Pope Francis: 'Resigning? It has never crossed my mind'

In an interview with Reuters the pope denied he was contemplating resigning

VATICAN CITY - The pontiff gave an interview to Reuters in which he shut down the possibility that he could be forced to leave his role on health grounds. “We don’t know when it will happen, it will be the will of God.” Among the various topics discussed was abortion which Francis compared to “hiring a hit man.”

 In an interview given to Reuters Pope Francis was quick to shutdown the rumours that have been circling about his possible resignation from the papacy. “Resigning? It has never crossed my mind. For the moment definitely not. Seriously.” According to the pope the rumours have been caused by a misreading of certain events in the papal calendar including the nomination of 20 new cardinals and the visit to L’Aquila, where he is set to pray in front of the body of Saint Celestino V.

 The pope dismissed them saying “All of these coincidences have made some people think that some liturgy would take place.”  When asked about when he would stop being the pontiff he replied: “We don’t know when. It will be the will of God.”

 The pope also denied that he had been diagnosed with cancer a year ago when he underwent a six hour heart surgery to remove a colon – a condition that is common in old age. “The operation was a great success.” He specified that his current tumour “Hasn’t stopped me from anything” and branded them as “nothing but rumours. He also added that he didn’t want to have a knee operation because the general anaesthetic from the operation last year had had a cumulative negative effect.

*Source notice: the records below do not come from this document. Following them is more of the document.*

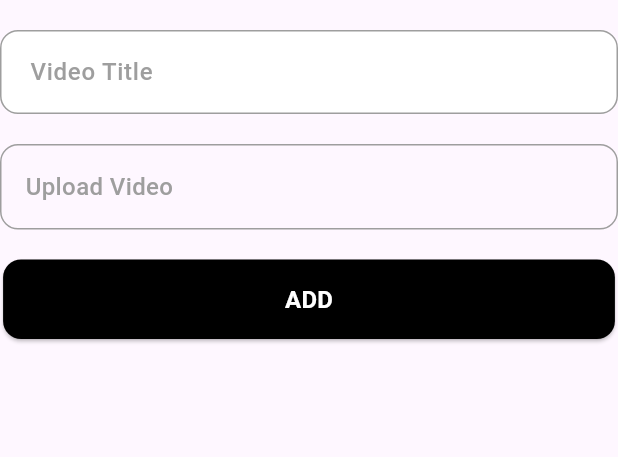
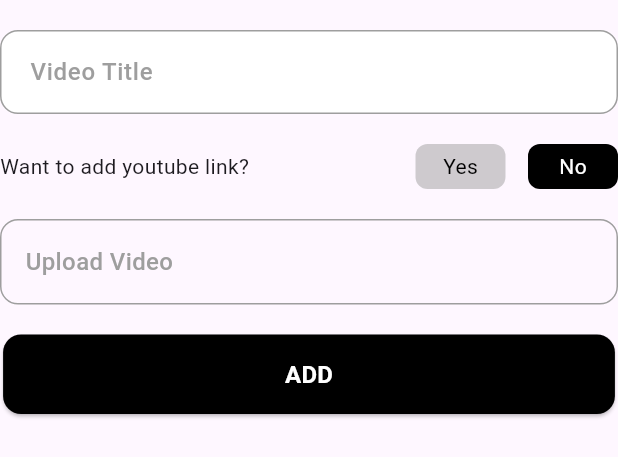
Before and after one commit to uttamkajavadra/pjspaul_admin, a Flutter app: the LifeChangingMessageForm widget shown alone on an empty page, opened directly, on a phone screen of 412 x 824 dp. Shown: the top 457 px of the screen. Run offline on Flutter 3.47's test engine with Material 3 defaults, Android fonts, the phone set to English and light mode, and no system bars; our stand-ins replace cloud_firestore, file_picker, firebase_core, firebase_storage, get; accounts and stored records are empty.

Commit message:
admin issue fixed

```diff
--- a/lib/controller/beliver_registration/beliver_registration_controller.dart
+++ b/lib/controller/beliver_registration/beliver_registration_controller.dart
@@ -24,7 +24,7 @@ class BeliverRegistrationController extends GetxController{
       listData.clear();
       snapshot.docs.forEach((doc) {
         var data = doc.data();
-        listData.add([data["name"], data["location"], data["contact"], data["Age"], data["profession"]]);
+        listData.add([data["name"], data["location"], data["contact"], data["birth_date"], data["profession"]]);
       });
       isGo.value = true;
     });
--- a/lib/view/page/beliver_spritual_content/tabs/life_changing_message_form.dart
+++ b/lib/view/page/beliver_spritual_content/tabs/life_changing_message_form.dart
@@ -6,6 +6,7 @@ import 'package:pjspaul_admin/view/widget/custom_button.dart';
 import 'package:pjspaul_admin/view/widget/custom_text_form_field.dart';
 import 'package:pjspaul_admin/view/widget/custom_toast.dart';
 import 'package:pjspaul_admin/view/widget/custom_upload_file.dart';
+import 'package:pjspaul_admin/view/widget/custom_yes_no.dart';
 
 class LifeChangingMessageForm extends StatelessWidget {
   const LifeChangingMessageForm({super.key});
@@ -30,7 +31,24 @@ class LifeChangingMessageForm extends StatelessWidget {
           const SizedBox(
             height: 20,
           ),
+          Obx(
+            () {
+              return CustomYesNo(
+                isYoutube: controller.isYoutube.value,
+                onTap: (status){
+                  controller.isYoutube.value = status;
+                  controller.youtubeVideoController.text = "";
+                });
+            }
+          ),
+          const SizedBox(height: 20,),
           Obx(() {
+            if(controller.isYoutube.value){
+              return CustomTextFormField(
+              controller: controller.youtubeVideoController,
+              labelText: "Youtube Link",
+              validator: (value) => Validator.validateNull("Youtube Link", value));
+            }
             return CustomUploadFile(
               onTap: () {
                 controller.pickFile();
@@ -46,7 +64,7 @@ class LifeChangingMessageForm extends StatelessWidget {
           CustomElevatedButton(
               onPressed: () {
                 if (controller.lifeMessgaeForm.currentState!.validate()) {
-                  if (controller.selectedFile.value != null) {
+                  if (controller.youtubeVideoController.text.isNotEmpty || controller.selectedFile.value != null) {
                     controller.addLifeMessage(context);
                   } else {
                     CustomToast.instance.showMsg("Please fill all the details");
--- /dev/null
+++ b/lib/view/widget/custom_yes_no.dart
@@ -0,0 +1,47 @@
+import 'package:flutter/material.dart';
+
+class CustomYesNo extends StatelessWidget {
+  const CustomYesNo({
+    required this.isYoutube,
+    required this.onTap,
+    super.key});
+  final bool isYoutube;
+  final Function(bool) onTap;
+  @override
+  Widget build(BuildContext context) {
+    return Row(
+                children: [
+                  Expanded(child: Text("Want to add youtube link?")),
+                  GestureDetector(
+                    onTap: ()=>onTap(true),
+                    child: Container(
+                      width: 60,
+                      height: 30,
+                      // padding: EdgeInsets.symmetric(horizontal: 10, vertical: 2),
+                      alignment: Alignment.center,
+                      decoration: BoxDecoration(
+                        color: (isYoutube)?Colors.black:Colors.grey.withOpacity(0.5),
+                        borderRadius: BorderRadius.circular(8)
+                      ),
+                      child: Text("Yes", style: TextStyle(color: (isYoutube)?Colors.white:Colors.black),),
+                    ),
+                  ),
+                  const SizedBox(width: 15,),
+                  GestureDetector(
+                    onTap: ()=>onTap(false),
+                    child: Container(
+                      width: 60,
+                      height: 30,
+                      // padding: EdgeInsets.symmetric(horizontal: 10, vertical: 2),
+                      alignment: Alignment.center,
+                      decoration: BoxDecoration(
+                        color: (!isYoutube)?Colors.black:Colors.grey.withOpacity(0.5),
+                        borderRadius: BorderRadius.circular(8)
+                      ),
+                      child: Text("No", style: TextStyle(color: (!isYoutube)?Colors.white:Colors.black),),
+                    ),
+                  )
+                ],
+              );
+  }
+}
```
Also changed, not shown: lib/controller/beliver_spritual_content/beliver_spritual_content_controller.dart (+36 -16 lines), lib/view/page/beliver_spritual_content/tabs/short_message_form.dart (+38 -1 lines), lib/view/page/beliver_spritual_content/tabs/today_blessing_form.dart (+20 -1 lines), lib/view/page/main/main_screen.dart (+15 -11 lines), pubspec.lock.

 Talking about the situation in Ukraine, Francis noted that he had been in contact with the Secretary of State, Cardinal Pietro Parolin, and the Russian Foreign Minister, Sergei Lavrov, about a possible visit to Moscow. He first spoke about a possibility visit several months ago, although Moscow had replied that it wasn’t the right moment. He hinted however that this was something that could change. “I would like to go to Ukraine and I want to go to Russia first. “We are in communication about the possibility and I think that the Russian president may give me a small window to serve the cause of peace. After my return from Canada the first thing to do in Russia is to try to help in anyway.”

 To close, Francis spoke about the recent US Supreme Court decision that overturned the historic Roe v Wade ruling that established women’s right to abortion. He strongly condemned abortion comparing it to “The hiring of a hitman. Is it legitimate and right to take away a human life to solve a problem?” The pope was also asked about the possibility of a Catholic priest being personally opposed to abortion but who allowed the right of others to choose and if they could receive communion. “When the church loses its natural teachings, when a bishop loses the traditional way, this causes a political problem. This is all that I can say.”